When optimizing the operational risk management program, companies must quantify each risk in terms of its probability and severity. Once this information has been gathered, they calculate the benefits and costs associated with mitigating each risk to determine if it is more costly to mitigate than to allow it to remain. These calculations allow the organization to target its efforts effectively.
Select Metrics and Key Performance Indicators
To successfully implement an operational risk management program, the company must know which metrics and key performance indicators are needed to monitor and assess performance accurately. This ensures the company is putting its efforts and resources where they are needed most. Fortunately, many companies recognize they need to make this a priority and are turning to outside sources for help in determining which metrics and key performance indicators are best for their organization.

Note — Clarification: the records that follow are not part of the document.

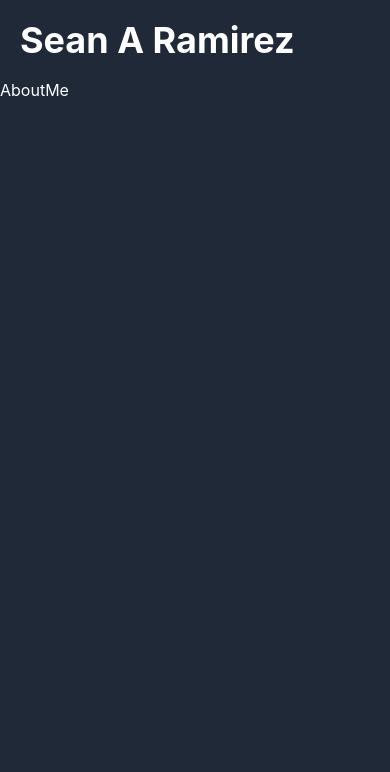
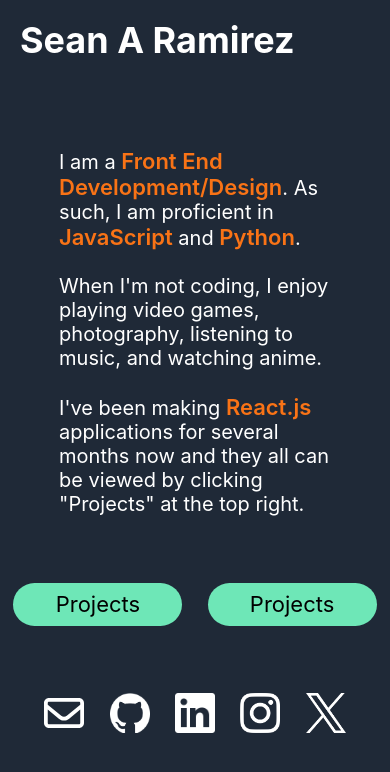
Before and after one commit to snaramirez872/snaramirez-portfolio-new, a React (Vite) app: page / in a window 390 px wide. Shown: the top 772 px of the page. Built offline with nearby package versions, Linux system fonts and the light colour scheme.

Commit message:
about me fully implemented and designed for desktop and mobile

```diff
--- a/src/index.css
+++ b/src/index.css
@@ -3,11 +3,17 @@
   --emerald-300: #6ee7b7;
   --text-color: white;
   --bg-color: #1f2937;
+  --orange-500: #f97316;
+
+  /* Sizes */
+  --font-size-1: 20px;
 }
+
 body {
   background-color: #1f2937;
   color: var(--text-color);
 }
+
 * {
   box-sizing: border-box;
   margin: 0;
--- a/src/pages/AboutMe/AboutMe.css
+++ b/src/pages/AboutMe/AboutMe.css
@@ -0,0 +1,90 @@
+
+.AboutMe {
+    display: flex;
+    align-items: center;
+    justify-content: center;
+    margin: 8vh 7vh 0 7vh;
+    gap: 20vh;
+}
+
+.words {
+    width: 60vh;
+    font-size: var(--font-size-1);
+}
+
+.extracurriculars,
+.intro-to-projects {
+    margin-top: 1.5rem;
+}
+
+.keywords {
+    font-size: calc(var(--font-size-1) + 2px);
+    font-weight: 600;
+    color: var(--orange-500);
+}
+
+.profile-card {
+    display: flex;
+    flex-direction: column;
+    align-items: center;
+    justify-content: center;
+}
+
+.profile-picture {
+    border-radius: 50%;
+    margin-bottom: 2vh;
+}
+
+.desktop-icons {
+    display: flex;
+    gap: 2rem;
+    margin-top: 1.25rem;
+}
+
+.mobile-tabs,
+.mobile-icons,
+.mobile-mode {
+    display: none;
+}
+
+@media only screen and (max-width: 768px) {
+    .AboutMe {
+        display: block;
+    }
+
+    .words {
+        width: 100%;
+    }
+
+    .profile-card {
+        display: none;
+    }
+
+    .mobile-tabs,
+    .mobile-icons {
+        display: block;
+        display: flex;
+        justify-content: center;
+    }
+
+    .mobile-tabs {
+        margin-top: 8vh;
+        margin-bottom: 8vh;
+        margin-left: 2vh;
+        margin-right: 2vh;
+        gap: 3vh;
+    }
+
+    .mobile-tabs a {
+        text-decoration: none;
+        background-color: var(--emerald-300);
+        color: black;
+        padding: 1vh 5vh;
+        border-radius: 3vh;
+        font-size: calc(var(--font-size-1) + 2px);
+    }
+
+    .mobile-icons {
+        gap: 3vh;
+    }
+}
--- a/src/pages/AboutMe/AboutMe.jsx
+++ b/src/pages/AboutMe/AboutMe.jsx
@@ -1,10 +1,42 @@
 import React from "react";
+import { Link } from "react-router-dom";
+import profilepic from '../../assets/images/profile.png';
+import email from '../../assets/icons/envelope.svg';
+import github from '../../assets/icons/github-mark-white.png';
+import linkedin from '../../assets/icons/In-White-96@2x.png';
+import instagram from '../../assets/icons/Instagram_Glyph_White.png';
+import x from '../../assets/icons/x-logo-white.png';
 import "./AboutMe.css"
 
 export default function AboutMe() {
     return (
         <div className='AboutMe'>
-            AboutMe
+            <div className='words'>
+                <p className='intro'>I am a <span className='keywords'>Front End Development/Design</span>. As such, I am proficient in <span className='keywords'>JavaScript</span> and <span className='keywords'>Python</span>.</p>
+                <p className='extracurriculars'>When I'm not coding, I enjoy playing video games, photography, listening to music, and watching anime.</p>
+                <p className='intro-to-projects'>I've been making <span className='keywords'>React.js</span> applications for several months now and they all can be viewed by <span className='desktop-mode'>clicking "Projects" at the top right</span><span className='mobile-mode'>tapping "Projects" below</span>.</p>
+            </div>
+            <div className='profile-card'>
+                <img className='profile-picture' src={profilepic} alt='profile picture' height='170' width='170' />
+                <div className='desktop-icons'>
+                    <a href='mailto:snaramirez872@gmail.com' target='_blank' rel='noreferrer'><img src={email} alt='email link' height='40' width='40' /></a>
+                    <a href='https://github.com/snaramirez872' target='_blank' rel='noreferrer'><img src={github} alt='github link' height='40' width='40' /></a>
+                    <a href='http://linkedin.com/in/seanaramirez' target='_blank' rel='noreferrer'><img src={linkedin} alt='linkedin link' height='40' width='40' /></a>
+                    <a href='https://instagram.com/seannybboy' target='_blank' rel='noreferrer'><img src={instagram} alt='instagram link' height='40' width='40' /></a>
+                    <a href='https://x.com/snaramirez' target='_blank' rel='noreferrer'><img src={x} alt='x (formerly twitter) link' height='40' width='40' /></a>
+                </div>
+            </div>
+            <div className='mobile-tabs'>
+                <Link to='/projects'>Projects</Link>
+                <a href={import.meta.env.VITE_resumeLink}>Projects</a>
+            </div>
+            <div className='mobile-icons'>
+                <a href='mailto:snaramirez872@gmail.com' target='_blank' rel='noreferrer'><img src={email} alt='email link' height='40' width='40' /></a>
+                <a href='https://github.com/snaramirez872' target='_blank' rel='noreferrer'><img src={github} alt='github link' height='40' width='40' /></a>
+                <a href='http://linkedin.com/in/seanaramirez' target='_blank' rel='noreferrer'><img src={linkedin} alt='linkedin link' height='40' width='40' /></a>
+                <a href='https://instagram.com/seannybboy' target='_blank' rel='noreferrer'><img src={instagram} alt='instagram link' height='40' width='40' /></a>
+                <a href='https://x.com/snaramirez' target='_blank' rel='noreferrer'><img src={x} alt='x (formerly twitter) link' height='40' width='40' /></a>
+            </div>
         </div>
     );
 }
```
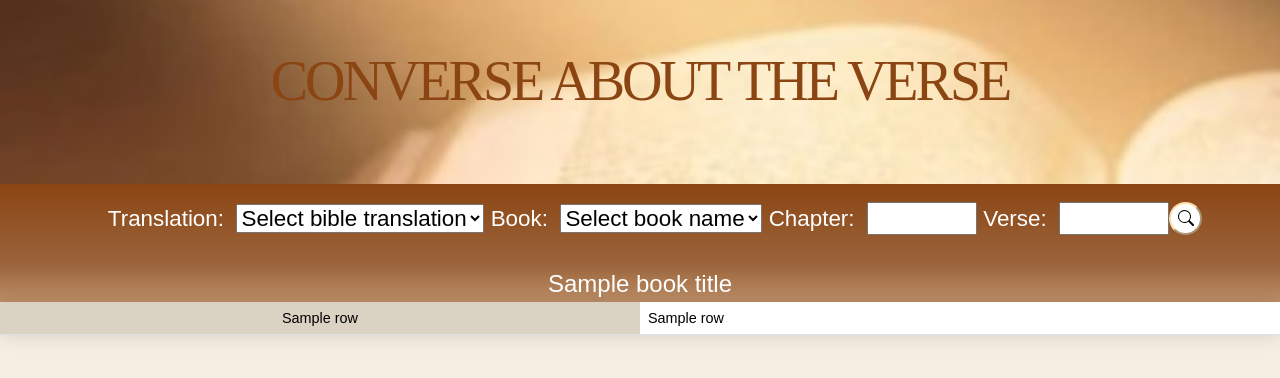
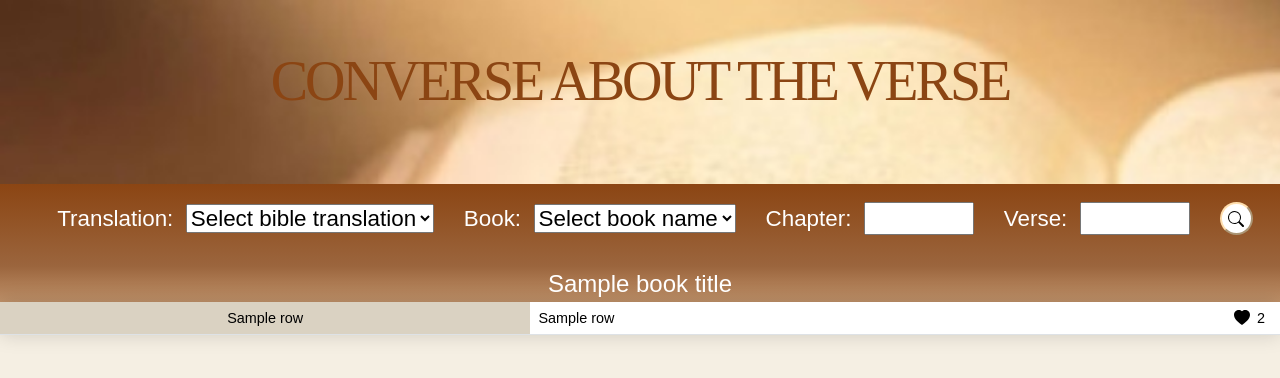
Before and after one commit to yonadavGit/cav, a Flask app: template templates/table_book.html in a window 1280 px wide. Shown: the top 378 px of the page. Run offline with Flask 2, Linux system fonts and the light colour scheme; the template is opened without the code that fills it: most values are stand-ins (such as "Sample title", 1, 10 or a date in 2020); parts of the project's set-up code (start-up, migrations or seed data) failed here and were passed over.

Commit message:
added like button

```diff
--- a/main.py
+++ b/main.py
@@ -8,8 +8,8 @@ import jinja2
 page_title = "Converse about the Verse"
 
 # Connect to the MySQL database
-cnx = mysql.connector.connect(user='root', password='1234',
-                              host='localhost', database='bibels')
+cnx = mysql.connector.connect(user='root', password='root',
+                              host='localhost', database='converseabouttheverse')
 cursor = cnx.cursor()
 
 # Create the Flask app
@@ -46,16 +46,17 @@ def book_id_to_title(bookId):
 
 
 def book_title_to_id(bookTitle):
-    return all_translations_names.index(bookTitle)+1
+    return all_book_titles.index(bookTitle) + 1
 
 
 def translation_name_to_id(translation):
-    return all_book_titles.index(bookTitle)+1
+    return all_translations_names.index(translation) + 1
+
 
 @app.route('/table/<table>/<book_no>')
 def table_book(table, book_no):
-    if table[0 : 1] != 't_' :
-        table = str(translation_name_to_id(table))
+    # if table[0 : 1] != 't_' :
+    #     table = str(translation_name_to_id(table))
     if not book_no.isnumeric():
         book_no = str(book_title_to_id(book_no))
     cursor.execute('SELECT * FROM {} WHERE b = {} AND t IS NOT NULL;'.format(table, book_no))
--- a/static/style.css
+++ b/static/style.css
@@ -179,3 +179,18 @@ body {
     font-size: 20px;
     font-weight: bold;
 }
+
+#like-btn {
+    float: right;
+}
+
+#like-amount {
+    float: right;
+    margin-left: 7px;
+    font-size: 1em;
+}
+
+like {
+    float: right;
+    margin-right: 7px;
+}
--- a/templates/table_book.html
+++ b/templates/table_book.html
@@ -27,9 +27,9 @@
                 <option value="{{ trans }}">{{ trans }}</option>
                 {% endfor %}
             </select>
-<!--        </form>-->
+        </form>
 
-<!--        <form class="form-nav">-->
+        <form class="form-nav">
             <label>Book:&nbsp</label>
             <select id="aaa" class="custom-select custom-select-lg">
                 <option selected>Select book name</option>
@@ -37,30 +37,30 @@
                 <option value="{{ book }}">{{ book }}</option>
                 {% endfor %}
             </select>
-            <script>
-            document.getElementById("aaa").addEventListener("change", function(){
-             var selectedOption = this.value;
-              window.location.href = 'https://example.com/' + selectedOption;
-});
+            <!--            <script>-->
+            <!--                document.getElementById("aaa").addEventListener("change", function () {-->
+            <!--                    var selectedOption = this.value;-->
+            <!--                    window.location.href = 'https://example.com/' + selectedOption;-->
+            <!--                });-->
 
-</script>
+            <!--            </script>-->
 
 
-<!--        </form>-->
+        </form>
 
-<!--        <form class="form-nav">-->
+        <form class="form-nav">
             <label>Chapter:&nbsp</label>
             <input class="input-box" type="text">
 
-<!--        </form>-->
+        </form>
 
-<!--        <form class="form-nav">-->
+        <form class="form-nav">
             <label>Verse:&nbsp</label>
             <input class="input-box" type="text">
 
-<!--        </form>-->
+        </form>
 
-<!--        <form class="form-nav">-->
+        <form class="form-nav">
             <button id="search-btn" type="button">
                 <svg xmlns="http://www.w3.org/2000/svg" width="16" height="16" fill="currentColor" class="bi bi-search"
                      viewBox="0 0 16 16">
@@ -89,7 +89,19 @@
         {% endif %}
         <tr>
             <td id="verse-num">{{ row[3] }}</td>
-            <td>{{ row[4] }}</td>
+            <td>{{ row[4] }}
+
+                <like>
+                    <label id="like-amount">2</label>
+                    <svg id="like-btn" xmlns="http://www.w3.org/2000/svg" width="16" height="16" fill="currentColor"
+                         class="bi bi-heart-fill"
+                         viewBox="0 0 16 16">
+                        <path fill-rule="evenodd"
+                              d="M8 1.314C12.438-3.248 23.534 4.735 8 15-7.534 4.736 3.562-3.248 8 1.314z"/>
+                    </svg>
+
+                </like>
+            </td>
         </tr>
         {% endfor %}
     </table>
```
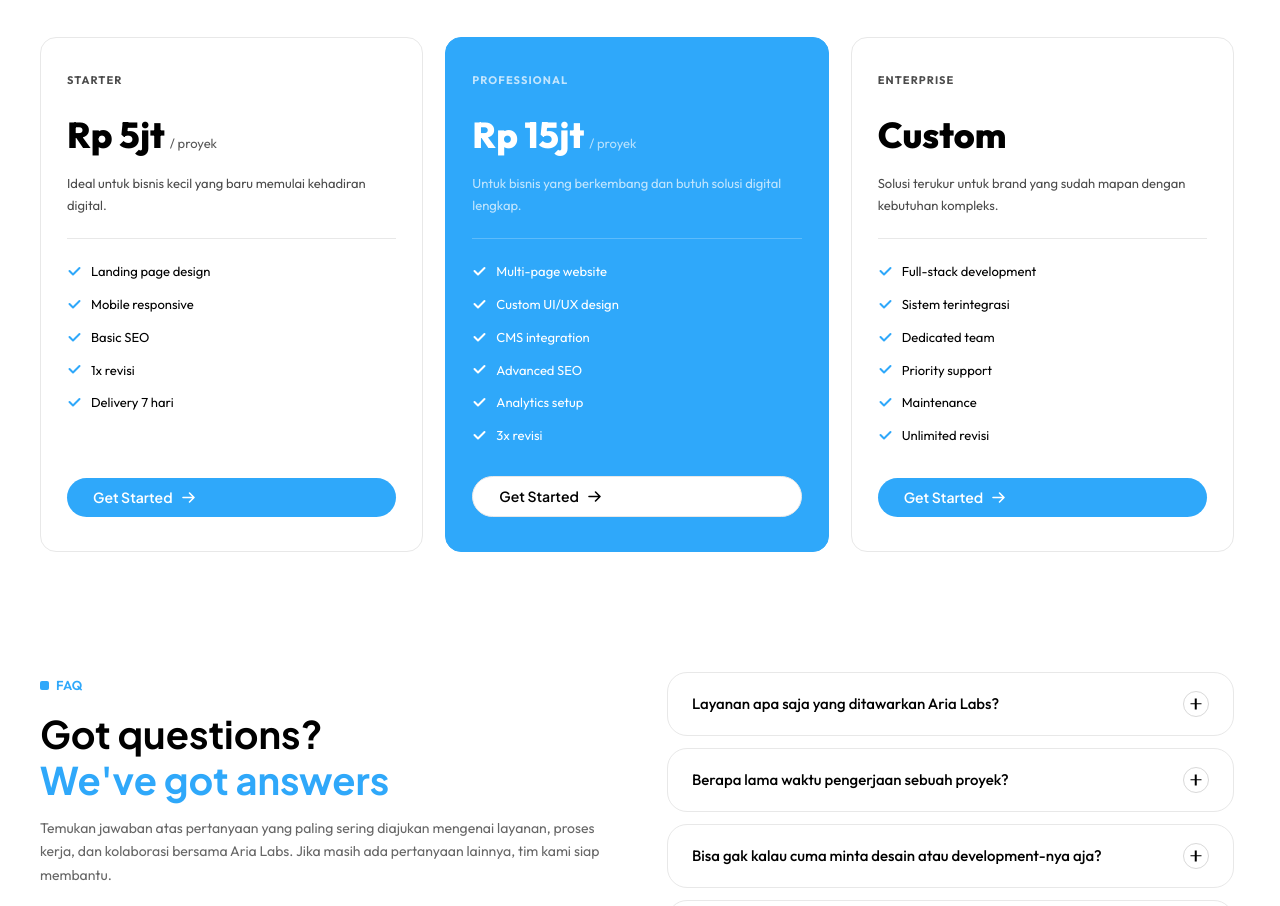
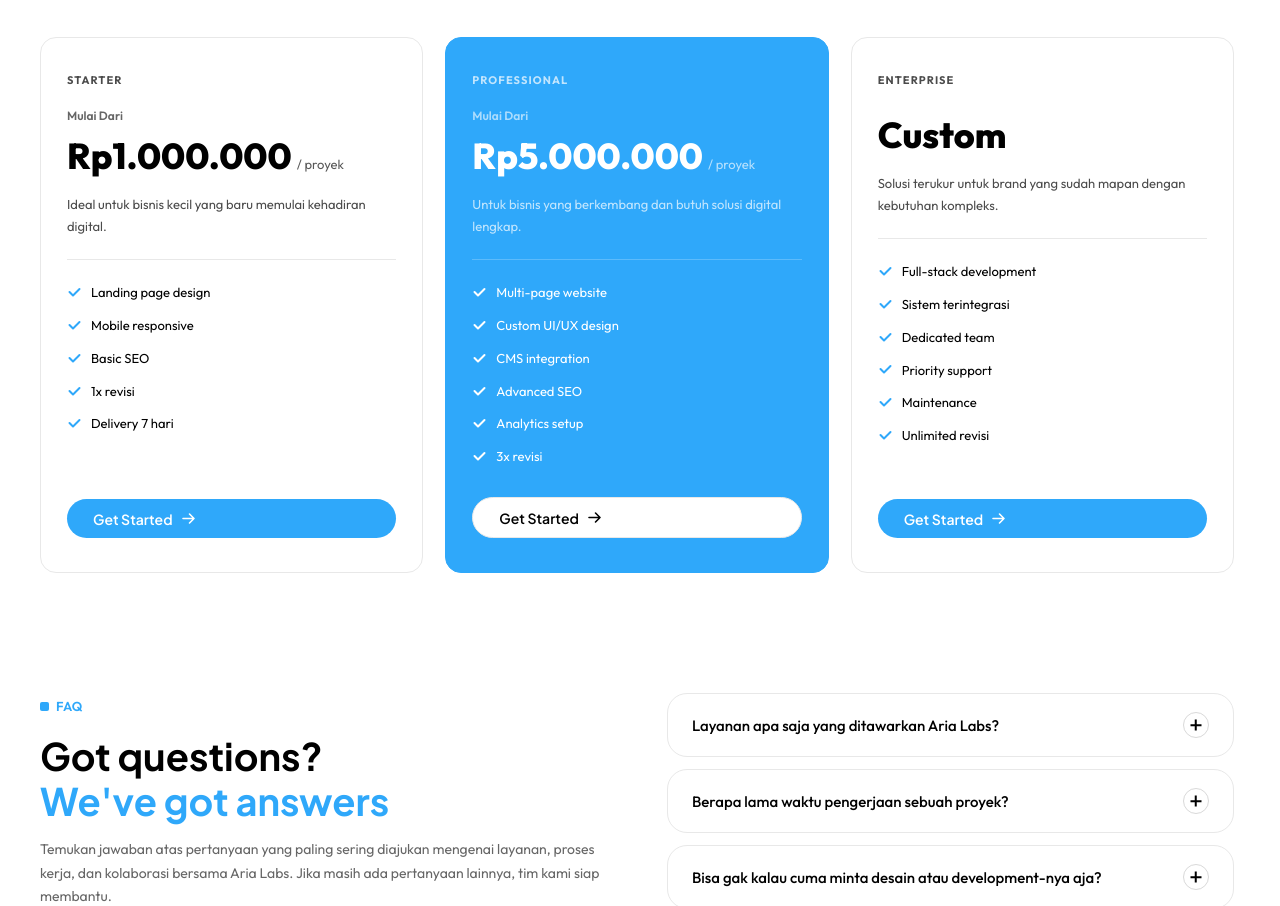
Before and after one commit to Nazca13/Arialabs, a Next.js app: page / in a window 1280 px wide. Shown: the part 4121-5027 px from the top of the page. Built offline with nearby package versions, Linux system fonts and the light colour scheme.

Commit message:
fix: update pricings

```diff
--- a/src/features/home/sections/pricing/pricing-section.module.css
+++ b/src/features/home/sections/pricing/pricing-section.module.css
@@ -74,6 +74,13 @@
   letter-spacing: 0.1em;
   margin-bottom: 16px;
   opacity: 0.7;
+}
+
+.priceLabel {
+  font-size: 12px;
+  font-weight: 600;
+  opacity: 0.6;
+  margin-bottom: 2px;
 }
 
 .priceRow {
--- a/src/features/home/sections/pricing/pricing-section.tsx
+++ b/src/features/home/sections/pricing/pricing-section.tsx
@@ -12,6 +12,8 @@ type Category = typeof CATEGORIES[number]
 
 type PlanItem = {
   name: string
+  priceLabelId?: string
+  priceLabelEn?: string
   price: string
   periodId: string
   periodEn: string
@@ -26,7 +28,9 @@ const PLANS_BY_CATEGORY: Record<Category, PlanItem[]> = {
   'Web Development': [
     {
       name: 'Starter',
-      price: 'Rp 5jt',
+      priceLabelId: 'Mulai Dari',
+      priceLabelEn: 'Starting From',
+      price: 'Rp1.000.000',
       periodId: '/ proyek',
       periodEn: '/ project',
       descriptionId: 'Ideal untuk bisnis kecil yang baru memulai kehadiran digital.',
@@ -36,7 +40,9 @@ const PLANS_BY_CATEGORY: Record<Category, PlanItem[]> = {
     },
     {
       name: 'Professional',
-      price: 'Rp 15jt',
+      priceLabelId: 'Mulai Dari',
+      priceLabelEn: 'Starting From',
+      price: 'Rp5.000.000',
       periodId: '/ proyek',
       periodEn: '/ project',
       descriptionId: 'Untuk bisnis yang berkembang dan butuh solusi digital lengkap.',
@@ -59,7 +65,9 @@ const PLANS_BY_CATEGORY: Record<Category, PlanItem[]> = {
   'Brand Identity': [
     {
       name: 'Starter',
-      price: 'Rp 4jt',
+      priceLabelId: 'Mulai Dari',
+      priceLabelEn: 'Starting From',
+      price: 'Rp750.000',
       periodId: '/ proyek',
       periodEn: '/ project',
       descriptionId: 'Fondasi identitas visual untuk brand yang baru mulai.',
@@ -69,7 +77,9 @@ const PLANS_BY_CATEGORY: Record<Category, PlanItem[]> = {
     },
     {
       name: 'Professional',
-      price: 'Rp 10jt',
+      priceLabelId: 'Mulai Dari',
+      priceLabelEn: 'Starting From',
+      price: 'Rp5.000.000',
       periodId: '/ proyek',
       periodEn: '/ project',
       descriptionId: 'Identitas brand lengkap untuk kehadiran yang lebih matang.',
@@ -92,7 +102,9 @@ const PLANS_BY_CATEGORY: Record<Category, PlanItem[]> = {
   'UI/UX Design': [
     {
       name: 'Starter',
-      price: 'Rp 6jt',
+      priceLabelId: 'Mulai Dari',
+      priceLabelEn: 'Starting From',
+      price: 'Rp500.000',
       periodId: '/ proyek',
       periodEn: '/ project',
       descriptionId: 'Desain antarmuka untuk produk digital skala kecil.',
@@ -102,7 +114,9 @@ const PLANS_BY_CATEGORY: Record<Category, PlanItem[]> = {
     },
     {
       name: 'Professional',
-      price: 'Rp 18jt',
+      priceLabelId: 'Mulai Dari',
+      priceLabelEn: 'Starting From',
+      price: 'Rp7.000.000',
       periodId: '/ proyek',
       periodEn: '/ project',
       descriptionId: 'Riset dan desain pengalaman pengguna secara menyeluruh.',
@@ -125,9 +139,11 @@ const PLANS_BY_CATEGORY: Record<Category, PlanItem[]> = {
   'Graphic Design': [
     {
       name: 'Starter',
-      price: 'Rp 2jt',
-      periodId: '/ proyek',
-      periodEn: '/ project',
+      priceLabelId: 'Mulai Dari',
+      priceLabelEn: 'Starting From',
+      price: 'Rp75.000',
+      periodId: '/ paket',
+      periodEn: '/ package',
       descriptionId: 'Materi visual untuk kebutuhan promosi sederhana.',
       descriptionEn: 'Visual materials for simple promotional needs.',
       featuresId: ['Social media assets (5 desain)', 'Basic banner/poster', '1x revisi', 'Delivery 3 hari'],
@@ -135,9 +151,11 @@ const PLANS_BY_CATEGORY: Record<Category, PlanItem[]> = {
     },
     {
       name: 'Professional',
-      price: 'Rp 7jt',
-      periodId: '/ proyek',
-      periodEn: '/ project',
+      priceLabelId: 'Mulai Dari',
+      priceLabelEn: 'Starting From',
+      price: 'Rp2.500.000',
+      periodId: '/ paket',
+      periodEn: '/ package',
       descriptionId: 'Paket materi visual untuk kampanye yang lebih luas.',
       descriptionEn: 'Visual material package for broader marketing campaigns.',
       featuresId: ['Social media assets (20 desain)', 'Marketing collateral', 'Presentation deck', 'Print-ready files', '3x revisi'],
@@ -189,6 +207,7 @@ export function PricingSection() {
             const desc = lang === 'en' ? plan.descriptionEn : plan.descriptionId
             const period = lang === 'en' ? plan.periodEn : plan.periodId
             const features = lang === 'en' ? plan.featuresEn : plan.featuresId
+            const priceLabel = lang === 'en' ? plan.priceLabelEn : plan.priceLabelId
 
             return (
               <div
@@ -196,6 +215,7 @@ export function PricingSection() {
                 className={`${styles.card} ${plan.featured ? styles.featured : ''}`}
               >
                 <p className={styles.planName}>{plan.name}</p>
+                {priceLabel && <p className={styles.priceLabel}>{priceLabel}</p>}
                 <div className={styles.priceRow}>
                   <span className={styles.price}>{plan.price}</span>
                   {period && <span className={styles.period}>{period}</span>}
```
Also changed, not shown: 2 other files (tests, documents, lock files or other folders).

Many business owners associate key performance indicators and metrics with general business management, accounting, and finance. However, they remain necessary in every organization, as they help with achieving specific targets. The company might identify targets related to exposure reduction, minimization, or mitigation. For instance, a business may monitor the number of transactions that have a fault or error and the number of cumulative hours the IT system is down. It all depends on the business.
When a business chooses to implement control measures to mitigate risks actively, particularly those that have been determined to be a priority, they must use controls that are cost effective, consistent, and well-documented. Although 98 percent of respondents in the survey stated they have measures in place, only a quarter of the businesses believed the measures to be cost effective. This demonstrates the need for companies to look for better solutions when it comes to managing and controlling risks they have identified.
Companies must recognize operational risk management needs to be an ongoing process. Furthermore, regular communications on ORM performance serve as a requirement when it comes to effectively ensuring employees remain engaged in this area. Tailor these communications to different levels and functions across the organization, as different areas and departments have distinct priorities and areas they focus on. There is no need to share a communication meant for one department with everyone in the organization, as excessive communications lead to people tuning out, particularly when the majority of the communications don’t pertain to them. Avoid this by sharing messages with certain audiences rather than across the board.
Operational risk management differentiates competitors. Companies that make this a priority find their product performance improves, brand recognition increases, and financial results are easy to sustain. If you have yet to make this a priority in your company, do so today. You cannot afford to miss out simply because you haven’t focused on ORM enough. This needs to change today so you can stand out from competitors and increase your market share.